All over the world Muslims are currently celebrating the month of Ramadan. What happens during Ramadan and why is it important?
When is Ramadan?
Ramadan is the ninth month of the Islamic lunar calendar and usually starts on the 13 September. It is one of the most important months for Muslims as it is believed this is the month that the Qu’ran – that’s the Islamic holy book, was first revealed to the Prophet Mohammed.
As well as being a religious month it is also seen as a month for Muslims to celebrate life.
During this month, Muslims fast from dawn to dusk and only eat in the evenings after the sun has set. See the Ramadan timetable for the UK for 2007. Chewing gum is also not allowed.
But Ramadan is much more than just not eating and drinking. During this month Muslims also consciously abstain from sexual activity, smoking, swearing and talking badly about others.
Spiritually, it’s also a time for Muslims to re-evaluate their lives using the Islamic faith as a guideline.
Muslims are encouraged to read and study the Qu’ran. Also, just like the rest of the year, Muslims are encouraged to go to the Mosque and pray five times a day. There is also a special night prayer called the ‘Taraweeh’ prayer, which is longer than the other prayers, and is only used during Ramadan.
Are there any exceptions?
Once a young person has reached puberty they are required to fast.
Children are exceptions as are men and women who are too old to fast, people who are ill, pregnant women in the later months of pregnancy, women who are menstruating and people who are travelling.
Those with diabetes can often find it a tricky decision whether to fast or not during Ramadan.
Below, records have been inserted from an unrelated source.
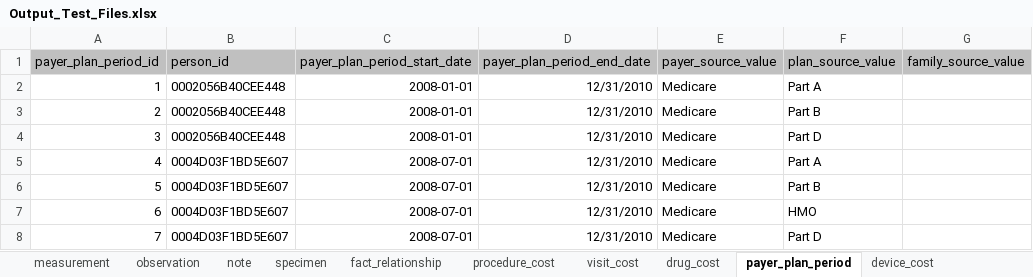
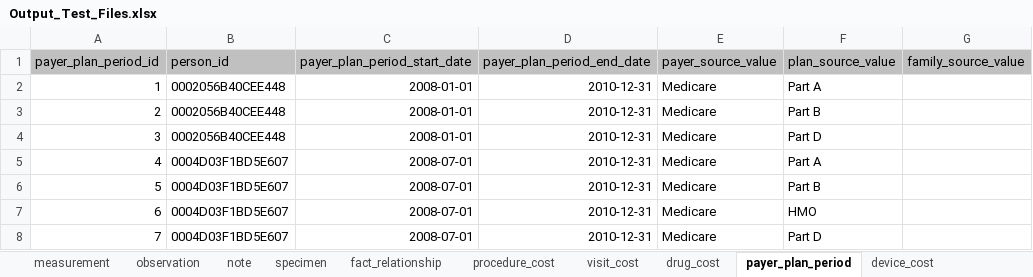
Before and after one commit to OHDSI/ETL-CMS, an Excel workbook: hand_conversion/Output_Test_Files.xlsx, sheet payer_plan_period, drawn as a sheet; values as stored, in another font and other column widths than the file's, no borders; the diff names each change by its address in the sheet, - before the commit and + after, or states it on an @@ line.

Commit message:
Fix issues with dates in the test case CSV files

```diff
--- a/hand_conversion/Output_Test_Files.xlsx (sheet payer_plan_period)
+++ b/hand_conversion/Output_Test_Files.xlsx (sheet payer_plan_period)
-D2:D8 (payer_plan_period_end_date): 12/31/2010
+D2:D8 (payer_plan_period_end_date): 2010-12-31
```
Also changed, not shown: 8 other files.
If you or a relative are Muslim and you’re worried about diabetes, speak to your GP before fasting. There is also an NHS leaflet that can help.
If a Muslim misses the fast they can do it later on in the year, or make a donation to the poor instead. Although not every Muslim will fast, most do take part in the spirit of the month which usually means loads of socialising, giving to charity and celebration.
Some key dates
Ten days into the fast, Muslims have a special celebration as it is believed that it was on this day that the Prophet Muhammad first received revelations from the Qu’ran.
Ramadan lasts for 29 or 30 days depending on the moon, and ends on around the 12 October. On this night Muslims celebrate the end of the fast with the festival of Eid Al-Fitr. The celebrations last for three days and Muslims usually give each other gifts. It is also customary for friends and families to gather in large groups and eat a lot! During Eid it’s traditional for Muslims to say ‘Eid Mubarak’ to each other which means Happy Eid.